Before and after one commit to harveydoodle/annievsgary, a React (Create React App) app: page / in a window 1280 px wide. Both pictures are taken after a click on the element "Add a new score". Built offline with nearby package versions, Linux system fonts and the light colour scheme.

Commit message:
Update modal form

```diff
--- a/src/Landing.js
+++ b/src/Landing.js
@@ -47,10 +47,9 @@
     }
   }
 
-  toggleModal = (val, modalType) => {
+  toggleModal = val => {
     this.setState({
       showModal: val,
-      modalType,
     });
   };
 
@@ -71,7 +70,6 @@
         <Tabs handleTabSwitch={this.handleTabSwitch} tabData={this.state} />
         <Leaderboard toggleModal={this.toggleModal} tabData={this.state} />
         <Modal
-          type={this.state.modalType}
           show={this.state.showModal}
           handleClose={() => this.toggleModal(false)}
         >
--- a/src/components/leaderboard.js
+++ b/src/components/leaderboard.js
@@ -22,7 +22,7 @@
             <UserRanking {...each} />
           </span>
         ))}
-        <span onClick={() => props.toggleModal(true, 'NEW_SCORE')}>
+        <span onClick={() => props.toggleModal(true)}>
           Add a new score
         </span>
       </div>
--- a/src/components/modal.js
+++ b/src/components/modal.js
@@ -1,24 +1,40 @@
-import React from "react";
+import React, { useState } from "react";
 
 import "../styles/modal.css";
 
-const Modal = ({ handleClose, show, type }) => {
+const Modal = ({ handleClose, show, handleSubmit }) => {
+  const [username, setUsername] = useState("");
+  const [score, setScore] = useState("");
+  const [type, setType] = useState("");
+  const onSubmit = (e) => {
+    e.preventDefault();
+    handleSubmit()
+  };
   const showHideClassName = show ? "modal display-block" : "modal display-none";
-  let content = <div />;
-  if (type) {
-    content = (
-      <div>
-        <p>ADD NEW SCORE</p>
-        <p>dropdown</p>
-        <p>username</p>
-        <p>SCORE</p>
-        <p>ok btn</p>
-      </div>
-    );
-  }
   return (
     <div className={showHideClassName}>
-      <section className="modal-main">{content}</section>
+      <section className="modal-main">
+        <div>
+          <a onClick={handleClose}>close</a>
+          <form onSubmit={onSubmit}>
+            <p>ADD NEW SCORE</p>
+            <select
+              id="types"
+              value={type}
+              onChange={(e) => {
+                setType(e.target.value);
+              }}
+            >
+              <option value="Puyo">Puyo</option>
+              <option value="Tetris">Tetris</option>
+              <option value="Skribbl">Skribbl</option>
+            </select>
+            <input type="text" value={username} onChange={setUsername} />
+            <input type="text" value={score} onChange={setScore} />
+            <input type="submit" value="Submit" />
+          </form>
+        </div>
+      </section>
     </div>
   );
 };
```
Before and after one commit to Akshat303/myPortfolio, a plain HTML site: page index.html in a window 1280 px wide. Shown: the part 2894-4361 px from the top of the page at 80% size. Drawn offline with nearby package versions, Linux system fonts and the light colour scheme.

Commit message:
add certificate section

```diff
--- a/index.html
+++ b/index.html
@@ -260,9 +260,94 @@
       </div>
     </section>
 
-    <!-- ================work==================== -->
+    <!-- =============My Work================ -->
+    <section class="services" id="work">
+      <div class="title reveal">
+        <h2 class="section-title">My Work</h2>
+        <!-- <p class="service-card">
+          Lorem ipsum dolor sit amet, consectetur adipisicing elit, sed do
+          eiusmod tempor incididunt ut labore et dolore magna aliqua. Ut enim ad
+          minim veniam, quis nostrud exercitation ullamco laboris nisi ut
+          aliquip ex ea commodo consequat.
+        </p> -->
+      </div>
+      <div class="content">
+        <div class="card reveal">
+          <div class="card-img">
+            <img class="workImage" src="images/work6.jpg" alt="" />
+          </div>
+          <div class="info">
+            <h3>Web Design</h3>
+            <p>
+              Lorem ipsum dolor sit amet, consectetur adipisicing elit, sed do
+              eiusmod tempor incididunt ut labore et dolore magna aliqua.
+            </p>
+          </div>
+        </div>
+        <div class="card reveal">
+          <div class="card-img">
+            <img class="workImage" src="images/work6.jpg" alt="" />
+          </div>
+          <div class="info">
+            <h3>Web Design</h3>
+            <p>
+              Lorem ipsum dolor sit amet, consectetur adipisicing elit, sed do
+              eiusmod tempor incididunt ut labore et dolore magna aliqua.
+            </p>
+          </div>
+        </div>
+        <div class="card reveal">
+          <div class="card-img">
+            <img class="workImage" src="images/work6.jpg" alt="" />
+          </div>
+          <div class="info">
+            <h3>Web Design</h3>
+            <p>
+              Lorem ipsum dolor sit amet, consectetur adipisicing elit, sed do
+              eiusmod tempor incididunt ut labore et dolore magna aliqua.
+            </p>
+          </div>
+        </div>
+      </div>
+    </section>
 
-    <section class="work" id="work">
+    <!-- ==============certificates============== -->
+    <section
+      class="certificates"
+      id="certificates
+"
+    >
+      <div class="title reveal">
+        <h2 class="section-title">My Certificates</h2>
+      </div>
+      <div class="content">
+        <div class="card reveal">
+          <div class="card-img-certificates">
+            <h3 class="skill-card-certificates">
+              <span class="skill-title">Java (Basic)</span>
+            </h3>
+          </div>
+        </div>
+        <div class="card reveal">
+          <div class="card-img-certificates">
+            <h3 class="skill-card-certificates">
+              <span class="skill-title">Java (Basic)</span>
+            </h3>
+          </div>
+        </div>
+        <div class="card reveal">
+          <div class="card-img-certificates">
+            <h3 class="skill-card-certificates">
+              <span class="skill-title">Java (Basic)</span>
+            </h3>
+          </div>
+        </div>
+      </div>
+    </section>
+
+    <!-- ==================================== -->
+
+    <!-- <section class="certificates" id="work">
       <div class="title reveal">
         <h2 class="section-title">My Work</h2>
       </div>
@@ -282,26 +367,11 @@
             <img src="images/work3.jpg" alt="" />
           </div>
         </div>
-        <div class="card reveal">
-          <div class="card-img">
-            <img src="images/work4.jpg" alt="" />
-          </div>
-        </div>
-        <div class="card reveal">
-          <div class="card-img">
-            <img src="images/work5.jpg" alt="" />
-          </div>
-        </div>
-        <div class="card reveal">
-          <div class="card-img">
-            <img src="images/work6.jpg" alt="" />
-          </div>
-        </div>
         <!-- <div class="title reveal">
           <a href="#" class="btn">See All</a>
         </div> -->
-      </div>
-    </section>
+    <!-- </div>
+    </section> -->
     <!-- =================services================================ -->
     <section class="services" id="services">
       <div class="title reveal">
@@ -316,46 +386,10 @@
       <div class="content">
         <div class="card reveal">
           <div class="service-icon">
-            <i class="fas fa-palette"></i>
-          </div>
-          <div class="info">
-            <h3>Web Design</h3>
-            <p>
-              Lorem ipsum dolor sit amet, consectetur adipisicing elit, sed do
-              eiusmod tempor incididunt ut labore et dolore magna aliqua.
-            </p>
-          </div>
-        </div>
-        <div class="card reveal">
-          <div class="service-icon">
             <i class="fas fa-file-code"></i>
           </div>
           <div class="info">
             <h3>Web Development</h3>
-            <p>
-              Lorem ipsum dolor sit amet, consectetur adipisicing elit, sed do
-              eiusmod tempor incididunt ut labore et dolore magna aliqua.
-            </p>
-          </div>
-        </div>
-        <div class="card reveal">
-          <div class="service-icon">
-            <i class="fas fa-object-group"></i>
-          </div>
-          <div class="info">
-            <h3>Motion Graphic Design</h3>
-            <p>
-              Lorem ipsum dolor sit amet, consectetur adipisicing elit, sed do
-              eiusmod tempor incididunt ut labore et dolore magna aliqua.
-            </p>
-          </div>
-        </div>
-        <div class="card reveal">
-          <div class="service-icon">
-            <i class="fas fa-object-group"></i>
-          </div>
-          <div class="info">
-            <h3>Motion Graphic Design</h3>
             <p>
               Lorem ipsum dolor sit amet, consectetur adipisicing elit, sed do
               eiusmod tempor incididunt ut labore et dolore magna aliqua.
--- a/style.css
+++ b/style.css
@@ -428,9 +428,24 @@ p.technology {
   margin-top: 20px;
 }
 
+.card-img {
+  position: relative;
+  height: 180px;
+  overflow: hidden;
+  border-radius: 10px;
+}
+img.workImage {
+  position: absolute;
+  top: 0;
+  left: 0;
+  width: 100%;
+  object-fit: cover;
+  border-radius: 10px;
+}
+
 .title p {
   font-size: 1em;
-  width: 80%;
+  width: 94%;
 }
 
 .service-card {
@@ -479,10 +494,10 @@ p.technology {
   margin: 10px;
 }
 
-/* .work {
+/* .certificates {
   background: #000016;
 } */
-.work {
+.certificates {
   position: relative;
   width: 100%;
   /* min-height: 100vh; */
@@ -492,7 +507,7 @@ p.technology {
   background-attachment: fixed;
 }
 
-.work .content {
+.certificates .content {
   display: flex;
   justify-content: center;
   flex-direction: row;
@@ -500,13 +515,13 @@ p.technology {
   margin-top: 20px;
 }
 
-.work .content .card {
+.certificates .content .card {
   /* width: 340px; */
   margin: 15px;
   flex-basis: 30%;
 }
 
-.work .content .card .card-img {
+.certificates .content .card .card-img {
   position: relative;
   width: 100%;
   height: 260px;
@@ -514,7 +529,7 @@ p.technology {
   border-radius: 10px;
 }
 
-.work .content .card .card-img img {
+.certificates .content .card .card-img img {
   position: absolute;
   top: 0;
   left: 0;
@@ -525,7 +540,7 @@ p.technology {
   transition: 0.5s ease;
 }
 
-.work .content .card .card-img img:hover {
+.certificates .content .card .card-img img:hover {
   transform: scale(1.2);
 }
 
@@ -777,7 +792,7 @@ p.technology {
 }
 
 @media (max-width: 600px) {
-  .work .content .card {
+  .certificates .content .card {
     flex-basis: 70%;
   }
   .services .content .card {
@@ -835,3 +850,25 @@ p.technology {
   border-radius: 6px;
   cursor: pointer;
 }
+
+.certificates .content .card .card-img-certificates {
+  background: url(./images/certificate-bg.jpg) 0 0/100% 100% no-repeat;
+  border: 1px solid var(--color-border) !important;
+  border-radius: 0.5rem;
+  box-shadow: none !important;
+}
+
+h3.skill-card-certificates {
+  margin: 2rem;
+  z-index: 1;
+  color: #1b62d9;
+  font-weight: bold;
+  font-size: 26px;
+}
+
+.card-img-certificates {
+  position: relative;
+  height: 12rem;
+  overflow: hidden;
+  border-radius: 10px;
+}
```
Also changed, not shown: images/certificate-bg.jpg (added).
·····
▶ [YOUR OBJECTIVE]:
If a line above holds the word "services", copy it.

▶ [EXERCISE ANSWER]:
+    <section class="services" id="work">
     <!-- =================services================================ -->
     <section class="services" id="services">
   .services .content .card {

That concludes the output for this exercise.